Italian films of the Forties weren’t designed to make magic. This era of Italian cinema was all about the reconstruction and the challenges facing the people of Italy. Roberto Rossellini was one of the great directors who led the charge. Films like Paisan, Stromboli, and Germany, Year Zero are just a few of the works Rossellini contributed to this genre. He was joined by directors like Vittorio De Sica (The Bicycle Thief) who made movies about the way life really was, without looking for the silver lining.
This movie features a number of powerful performances from actors like Oscar winner Anna Magnani (The Rose Tattoo), Aldo Fabrizi (Too Young For Love), Oscar nominee Marcello Pagliero (Hail, Mafia), and Harry Feist (The White Devil). Together with the rest of this cast, the actors came together to bring the city streets of Rome to life on the big screen. The roles for this film are very gritty, and the people who played them brought an authenticity to them that keeps the drama going.

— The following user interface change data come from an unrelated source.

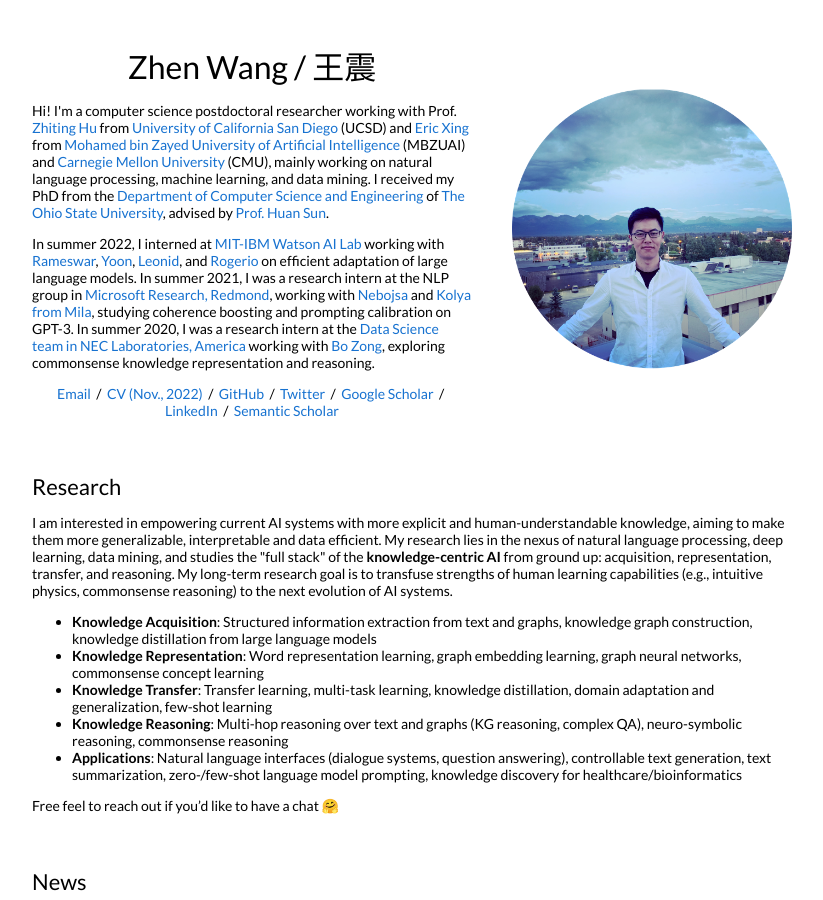
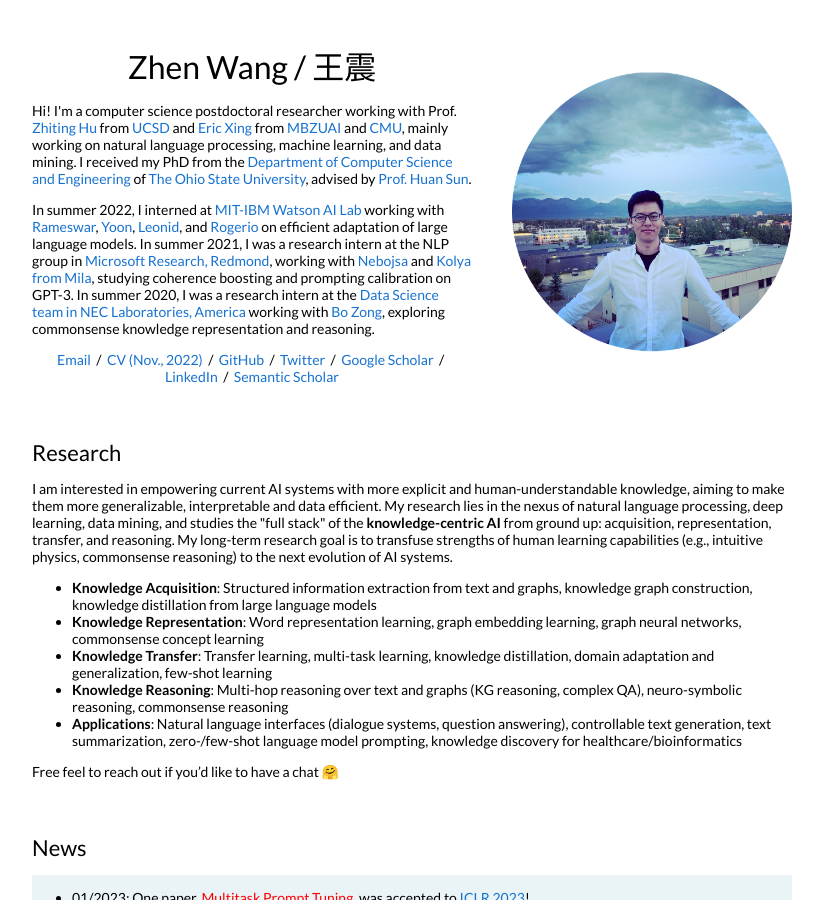
Before and after one commit to zhenwang9102/zhenwang9102.github.io, a Jekyll site: the page built from _posts/2019-06-02-venue.markdown, in a window 1280 px wide and 900 px high. Shown: the whole window, without its empty margins (228-1051 px from the left). Built offline with Jekyll 4.4.1, drawn with Linux system fonts in a browser that asks for light colours.

Commit message:
Update default.html

```diff
--- a/_layouts/default.html
+++ b/_layouts/default.html
@@ -40,7 +40,7 @@
                 Zhen Wang / 王震
               </h1>
               <p>
-                Hi! I'm a computer science postdoctoral researcher working with Prof. <a href="http://zhiting.ucsd.edu/">Zhiting Hu</a> from <a href="https://ucsd.edu/">University of California San Diego</a> (UCSD) and <a href="http://www.cs.cmu.edu/~epxing/">Eric Xing</a> from <a href="https://mbzuai.ac.ae/">Mohamed bin Zayed University of Artificial Intelligence</a> (MBZUAI) and <a href="https://www.cmu.edu/">Carnegie Mellon University</a> (CMU), mainly working on natural language processing, machine learning, and data mining. I received my PhD from the <a href="https://cse.osu.edu/">Department of Computer Science and Engineering</a> of <a href="https://www.osu.edu/">The Ohio State University</a>, advised by <a href="http://web.cse.ohio-state.edu/~sun.397/">Prof. Huan Sun</a>.
+                Hi! I'm a computer science postdoctoral researcher working with Prof. <a href="http://zhiting.ucsd.edu/">Zhiting Hu</a> from <a href="https://ucsd.edu/">UCSD</a> and <a href="http://www.cs.cmu.edu/~epxing/">Eric Xing</a> from <a href="https://mbzuai.ac.ae/">MBZUAI</a> and <a href="https://www.cmu.edu/">CMU</a>, mainly working on natural language processing, machine learning, and data mining. I received my PhD from the <a href="https://cse.osu.edu/">Department of Computer Science and Engineering</a> of <a href="https://www.osu.edu/">The Ohio State University</a>, advised by <a href="http://web.cse.ohio-state.edu/~sun.397/">Prof. Huan Sun</a>.
               </p>
               <p>
                 In summer 2022, I interned at <a href="https://mitibmwatsonailab.mit.edu/">MIT-IBM Watson AI Lab</a> working with <a href="https://rpand002.github.io/">Rameswar</a>, <a href="https://people.csail.mit.edu/yoonkim/">Yoon</a>, <a href="https://scholar.google.com/citations?user=WbO7tjYAAAAJ&hl=en">Leonid</a>, and <a href="https://www.rogerioferis.org/">Rogerio</a> on efficient adaptation of large language models. In summer 2021, I was a research intern at the NLP group in <a href="https://www.microsoft.com/en-us/research/lab/microsoft-research-redmond/">Microsoft Research, Redmond</a>, working with <a href="https://www.microsoft.com/en-us/research/people/jojic/">Nebojsa</a> and <a href="https://malkin1729.github.io/">Kolya from Mila</a>, studying coherence boosting and prompting calibration on GPT-3. In summer 2020, I was a research intern at the <a href="https://www.nec-labs.com/research-departments/data-science-system-security/data-science-systems-research-home">Data Science team in NEC Laboratories, America</a> working with <a href="https://bzong.github.io/">Bo Zong</a>, exploring commonsense knowledge representation and reasoning.
```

It’s important to remember that this era of film making happened right on the tail of World War II. These weren’t sets being used to show the destruction of homes and businesses. These were the real streets of Rome, yet to be repaired from the damages of war. Rossellini took advantage of these locations to show the reality of the lives of Italians. Throughout the film he even had to scavenge for film to continue shooting.
The underlying sadness and destruction of this film is found in the scenery, the characters themselves, and even the camera work. This is partially due to the script, which calls for some moments that seem to drag on a bit more than necessary. Unfortunately this creates some very slow moments that really hurt the pace. For viewers at the time, this might have worked better. Especially for people who could relate to the aftereffects of a terrible war.
This is a dark and slightly depressing film that shows a unique genre in films. Despite this darkness, the film is incredibly interesting and very watchable. If you’re a fan of true drama and incredible camera work; this is one for you. I would also recommend this one to fans of war movies or foreign films. I give this one 4.5 out of 5 stars.